A few months ago, Sploid reported on an unsettling consequence of running the world's largest solar plant. The 350,000 mirrors bounce sunlight back towards the atmosphere with such intensity that it basically creates a giant death ray. The poor little birds that pass by don't stand a chance—they get scorched in midair.
This is not a small problem. The Associated Press' sources now say that there's an average of one so-called "streamer" every two minutes at the $2.2 billion Ivanpah Dry Lake facility. (They're called streamers due to the trail of smoke the burned birds produce as their carcasses fall to the Earth.) The problem is bad enough that federal wildlife investigators want to stop the plant's owner, BrightSource Energy, from opening an even larger solar farm directly in the flight path of over 100 species of birds, including golden eagles and peregrine falcons. That plant would be four times as dangerous to birds as Ivanpah.

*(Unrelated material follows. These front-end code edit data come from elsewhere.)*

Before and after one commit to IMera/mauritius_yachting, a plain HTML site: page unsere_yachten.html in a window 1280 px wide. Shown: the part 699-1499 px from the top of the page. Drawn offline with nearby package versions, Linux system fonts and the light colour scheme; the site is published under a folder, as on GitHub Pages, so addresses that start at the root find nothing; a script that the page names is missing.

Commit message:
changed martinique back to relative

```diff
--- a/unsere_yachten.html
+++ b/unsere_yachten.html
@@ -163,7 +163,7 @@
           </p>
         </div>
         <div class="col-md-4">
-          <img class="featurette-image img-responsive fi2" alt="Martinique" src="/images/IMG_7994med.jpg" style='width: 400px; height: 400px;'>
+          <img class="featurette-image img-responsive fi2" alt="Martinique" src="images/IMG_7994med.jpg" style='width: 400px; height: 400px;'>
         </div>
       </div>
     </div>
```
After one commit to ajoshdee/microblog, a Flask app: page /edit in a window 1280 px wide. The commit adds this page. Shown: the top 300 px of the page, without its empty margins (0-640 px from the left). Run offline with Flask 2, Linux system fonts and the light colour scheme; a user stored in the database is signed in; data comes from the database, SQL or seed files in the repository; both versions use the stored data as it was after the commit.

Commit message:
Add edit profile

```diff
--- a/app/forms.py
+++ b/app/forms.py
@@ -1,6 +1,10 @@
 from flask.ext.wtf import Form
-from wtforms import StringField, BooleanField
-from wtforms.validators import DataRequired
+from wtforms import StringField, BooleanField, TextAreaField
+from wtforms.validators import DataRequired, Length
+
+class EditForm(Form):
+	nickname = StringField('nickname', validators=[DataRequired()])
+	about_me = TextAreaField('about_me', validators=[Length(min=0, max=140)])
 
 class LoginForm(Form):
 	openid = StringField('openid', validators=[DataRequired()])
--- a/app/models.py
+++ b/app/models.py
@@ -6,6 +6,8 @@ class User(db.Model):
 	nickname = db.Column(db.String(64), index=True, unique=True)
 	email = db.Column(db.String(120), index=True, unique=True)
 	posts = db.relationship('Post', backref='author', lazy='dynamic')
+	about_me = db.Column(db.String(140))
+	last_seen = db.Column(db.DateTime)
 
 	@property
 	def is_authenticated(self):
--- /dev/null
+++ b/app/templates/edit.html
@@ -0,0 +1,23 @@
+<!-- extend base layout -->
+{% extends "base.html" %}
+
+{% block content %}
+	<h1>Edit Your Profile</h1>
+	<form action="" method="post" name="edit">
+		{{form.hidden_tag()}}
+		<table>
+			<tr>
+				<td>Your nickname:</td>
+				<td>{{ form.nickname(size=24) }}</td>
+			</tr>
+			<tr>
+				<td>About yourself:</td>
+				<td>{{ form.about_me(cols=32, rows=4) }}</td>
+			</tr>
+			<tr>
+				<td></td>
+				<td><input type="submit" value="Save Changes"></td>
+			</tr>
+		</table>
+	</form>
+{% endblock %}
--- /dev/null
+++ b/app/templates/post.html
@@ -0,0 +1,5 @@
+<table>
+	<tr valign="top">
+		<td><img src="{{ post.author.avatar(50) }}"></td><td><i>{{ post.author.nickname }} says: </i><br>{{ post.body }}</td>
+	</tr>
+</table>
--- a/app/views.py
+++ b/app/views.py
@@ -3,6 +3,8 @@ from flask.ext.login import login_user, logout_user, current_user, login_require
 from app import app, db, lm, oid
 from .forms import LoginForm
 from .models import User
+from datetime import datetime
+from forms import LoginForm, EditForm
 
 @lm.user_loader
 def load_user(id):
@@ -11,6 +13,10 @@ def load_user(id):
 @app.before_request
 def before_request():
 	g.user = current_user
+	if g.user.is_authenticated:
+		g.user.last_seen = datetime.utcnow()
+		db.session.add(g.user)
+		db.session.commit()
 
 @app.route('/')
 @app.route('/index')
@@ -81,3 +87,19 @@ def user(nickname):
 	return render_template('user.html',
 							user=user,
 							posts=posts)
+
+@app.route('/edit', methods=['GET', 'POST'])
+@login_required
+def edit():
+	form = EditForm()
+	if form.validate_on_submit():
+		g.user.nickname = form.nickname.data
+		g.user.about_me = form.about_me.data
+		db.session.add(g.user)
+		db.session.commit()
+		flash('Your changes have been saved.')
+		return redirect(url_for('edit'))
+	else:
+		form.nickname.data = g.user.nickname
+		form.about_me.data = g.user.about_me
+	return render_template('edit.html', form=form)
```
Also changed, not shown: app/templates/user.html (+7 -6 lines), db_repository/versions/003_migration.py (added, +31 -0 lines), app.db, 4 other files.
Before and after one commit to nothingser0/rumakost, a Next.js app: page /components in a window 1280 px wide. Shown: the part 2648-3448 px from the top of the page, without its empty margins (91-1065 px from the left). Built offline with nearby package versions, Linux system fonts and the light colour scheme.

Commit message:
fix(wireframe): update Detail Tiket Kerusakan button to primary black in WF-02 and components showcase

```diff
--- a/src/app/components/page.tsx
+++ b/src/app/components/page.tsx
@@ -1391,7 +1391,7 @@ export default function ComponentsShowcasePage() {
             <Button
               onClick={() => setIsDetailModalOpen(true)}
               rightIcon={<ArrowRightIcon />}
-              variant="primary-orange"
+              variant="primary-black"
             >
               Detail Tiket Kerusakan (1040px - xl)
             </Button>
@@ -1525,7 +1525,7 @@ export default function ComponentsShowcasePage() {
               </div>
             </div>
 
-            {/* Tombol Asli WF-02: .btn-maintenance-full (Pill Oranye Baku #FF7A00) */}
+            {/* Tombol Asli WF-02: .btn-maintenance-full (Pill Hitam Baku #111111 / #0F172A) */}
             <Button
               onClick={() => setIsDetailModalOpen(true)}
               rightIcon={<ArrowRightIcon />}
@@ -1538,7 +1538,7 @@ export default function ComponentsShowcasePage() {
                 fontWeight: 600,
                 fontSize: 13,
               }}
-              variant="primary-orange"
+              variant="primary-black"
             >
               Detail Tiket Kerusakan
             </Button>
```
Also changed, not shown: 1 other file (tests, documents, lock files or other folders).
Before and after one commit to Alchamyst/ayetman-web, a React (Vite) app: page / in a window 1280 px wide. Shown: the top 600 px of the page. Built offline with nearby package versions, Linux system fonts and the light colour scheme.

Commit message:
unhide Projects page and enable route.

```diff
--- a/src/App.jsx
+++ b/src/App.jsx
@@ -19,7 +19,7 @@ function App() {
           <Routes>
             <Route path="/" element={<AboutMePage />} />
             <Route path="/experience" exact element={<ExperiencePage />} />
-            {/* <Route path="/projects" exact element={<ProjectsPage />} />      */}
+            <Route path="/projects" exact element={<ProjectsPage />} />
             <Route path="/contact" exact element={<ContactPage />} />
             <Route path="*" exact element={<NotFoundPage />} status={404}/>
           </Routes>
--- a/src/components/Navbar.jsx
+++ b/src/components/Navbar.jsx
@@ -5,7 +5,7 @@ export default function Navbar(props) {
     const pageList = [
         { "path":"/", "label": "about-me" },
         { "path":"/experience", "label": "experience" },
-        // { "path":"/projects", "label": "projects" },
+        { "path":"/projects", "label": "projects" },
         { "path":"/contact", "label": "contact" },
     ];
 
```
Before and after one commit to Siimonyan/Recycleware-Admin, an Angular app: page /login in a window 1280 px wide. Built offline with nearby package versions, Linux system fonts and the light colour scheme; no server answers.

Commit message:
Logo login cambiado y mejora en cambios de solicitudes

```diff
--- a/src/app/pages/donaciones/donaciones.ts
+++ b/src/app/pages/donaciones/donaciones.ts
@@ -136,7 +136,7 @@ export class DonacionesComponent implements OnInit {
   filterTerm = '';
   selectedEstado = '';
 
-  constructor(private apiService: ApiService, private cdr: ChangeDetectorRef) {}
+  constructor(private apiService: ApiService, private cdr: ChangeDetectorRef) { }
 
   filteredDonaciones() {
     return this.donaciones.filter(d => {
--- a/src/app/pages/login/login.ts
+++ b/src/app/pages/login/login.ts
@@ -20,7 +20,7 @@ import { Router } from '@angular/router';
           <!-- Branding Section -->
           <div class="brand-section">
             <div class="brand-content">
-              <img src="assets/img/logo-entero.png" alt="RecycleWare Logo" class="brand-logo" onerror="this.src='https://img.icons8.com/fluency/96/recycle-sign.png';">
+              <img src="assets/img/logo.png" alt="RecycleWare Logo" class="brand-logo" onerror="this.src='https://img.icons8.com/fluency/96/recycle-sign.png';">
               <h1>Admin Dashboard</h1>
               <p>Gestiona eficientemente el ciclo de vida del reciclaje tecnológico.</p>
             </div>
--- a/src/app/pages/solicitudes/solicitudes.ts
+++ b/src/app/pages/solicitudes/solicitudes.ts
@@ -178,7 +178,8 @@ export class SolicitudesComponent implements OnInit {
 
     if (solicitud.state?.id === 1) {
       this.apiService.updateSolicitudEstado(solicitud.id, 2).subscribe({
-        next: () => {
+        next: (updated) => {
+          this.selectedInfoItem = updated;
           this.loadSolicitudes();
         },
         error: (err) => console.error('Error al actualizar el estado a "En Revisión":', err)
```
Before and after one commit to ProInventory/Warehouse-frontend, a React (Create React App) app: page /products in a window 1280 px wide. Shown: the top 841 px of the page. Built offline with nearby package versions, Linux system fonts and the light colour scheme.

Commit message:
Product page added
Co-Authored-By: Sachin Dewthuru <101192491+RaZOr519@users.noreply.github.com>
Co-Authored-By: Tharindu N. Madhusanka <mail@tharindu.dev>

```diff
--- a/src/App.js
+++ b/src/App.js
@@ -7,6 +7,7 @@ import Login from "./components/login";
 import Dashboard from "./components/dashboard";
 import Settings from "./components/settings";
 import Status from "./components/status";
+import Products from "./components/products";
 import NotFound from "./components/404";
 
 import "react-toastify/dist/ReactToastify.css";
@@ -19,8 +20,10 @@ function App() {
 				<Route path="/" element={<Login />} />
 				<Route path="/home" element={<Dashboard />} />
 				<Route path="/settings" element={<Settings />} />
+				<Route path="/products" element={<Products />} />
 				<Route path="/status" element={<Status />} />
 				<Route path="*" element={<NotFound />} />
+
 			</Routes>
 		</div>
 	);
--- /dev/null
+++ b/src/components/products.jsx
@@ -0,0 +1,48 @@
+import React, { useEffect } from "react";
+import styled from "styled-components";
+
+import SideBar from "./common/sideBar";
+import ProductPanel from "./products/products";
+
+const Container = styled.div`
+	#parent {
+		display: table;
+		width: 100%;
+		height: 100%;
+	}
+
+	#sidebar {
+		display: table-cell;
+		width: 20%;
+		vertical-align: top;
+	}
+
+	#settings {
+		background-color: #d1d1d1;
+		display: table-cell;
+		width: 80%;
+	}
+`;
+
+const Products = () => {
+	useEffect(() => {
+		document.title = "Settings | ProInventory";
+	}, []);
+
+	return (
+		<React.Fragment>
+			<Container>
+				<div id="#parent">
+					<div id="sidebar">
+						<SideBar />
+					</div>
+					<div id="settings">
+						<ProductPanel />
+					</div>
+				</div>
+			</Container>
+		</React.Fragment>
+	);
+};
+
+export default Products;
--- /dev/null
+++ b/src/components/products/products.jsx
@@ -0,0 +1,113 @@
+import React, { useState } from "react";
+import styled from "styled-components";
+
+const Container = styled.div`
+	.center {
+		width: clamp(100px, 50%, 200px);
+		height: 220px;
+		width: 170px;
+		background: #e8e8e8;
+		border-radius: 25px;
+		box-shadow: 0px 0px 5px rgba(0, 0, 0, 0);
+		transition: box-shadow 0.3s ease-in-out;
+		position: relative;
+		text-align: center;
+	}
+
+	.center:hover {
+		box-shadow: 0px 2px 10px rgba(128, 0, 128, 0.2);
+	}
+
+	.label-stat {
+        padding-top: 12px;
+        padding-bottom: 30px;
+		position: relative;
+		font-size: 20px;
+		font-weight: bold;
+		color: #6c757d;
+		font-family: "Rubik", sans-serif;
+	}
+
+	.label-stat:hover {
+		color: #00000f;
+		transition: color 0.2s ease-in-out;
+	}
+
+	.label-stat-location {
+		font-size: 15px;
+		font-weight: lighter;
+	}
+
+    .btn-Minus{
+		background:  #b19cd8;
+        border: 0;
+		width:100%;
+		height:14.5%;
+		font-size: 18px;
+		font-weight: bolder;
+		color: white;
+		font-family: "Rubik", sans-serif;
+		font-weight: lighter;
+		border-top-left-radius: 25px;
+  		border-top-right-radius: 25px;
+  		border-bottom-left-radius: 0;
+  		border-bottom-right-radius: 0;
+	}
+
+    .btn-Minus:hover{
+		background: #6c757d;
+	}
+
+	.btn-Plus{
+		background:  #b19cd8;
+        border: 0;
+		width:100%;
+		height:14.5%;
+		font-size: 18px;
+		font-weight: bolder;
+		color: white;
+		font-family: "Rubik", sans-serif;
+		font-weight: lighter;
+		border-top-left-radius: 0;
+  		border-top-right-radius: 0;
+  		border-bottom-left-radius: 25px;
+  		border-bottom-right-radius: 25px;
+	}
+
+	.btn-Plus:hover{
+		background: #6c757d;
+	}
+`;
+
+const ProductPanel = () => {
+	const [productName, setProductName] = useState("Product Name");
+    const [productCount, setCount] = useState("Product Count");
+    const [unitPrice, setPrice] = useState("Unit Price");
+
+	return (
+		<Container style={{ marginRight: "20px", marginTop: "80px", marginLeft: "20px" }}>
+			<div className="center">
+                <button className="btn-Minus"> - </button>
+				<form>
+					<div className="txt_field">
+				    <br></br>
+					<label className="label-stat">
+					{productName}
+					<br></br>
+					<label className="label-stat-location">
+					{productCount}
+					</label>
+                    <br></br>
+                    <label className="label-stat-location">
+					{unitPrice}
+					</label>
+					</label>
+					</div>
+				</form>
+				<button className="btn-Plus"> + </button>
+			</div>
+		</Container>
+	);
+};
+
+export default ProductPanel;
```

But don't worry. BrightSource Energy has a solution. One of the company's executives told the AP that BrightSource will cough up $1.8 million in compensation for the anticipated bird deaths at the new plant. This money, he says, could be used to spay and neuter cats—which kill billions of birds every year.
The idea creates more questions than it answers. How exactly will spaying and neutering keep the cats from killing birds—aside from the simple fact that the cats would reproduce less? Wouldn't the right solution be to figure out a way to steer the gigantic death ray death away from the poor innocent birds? The AP reports that "opponents say that would do nothing to help the desert birds at the proposed site." And those opponents sound right!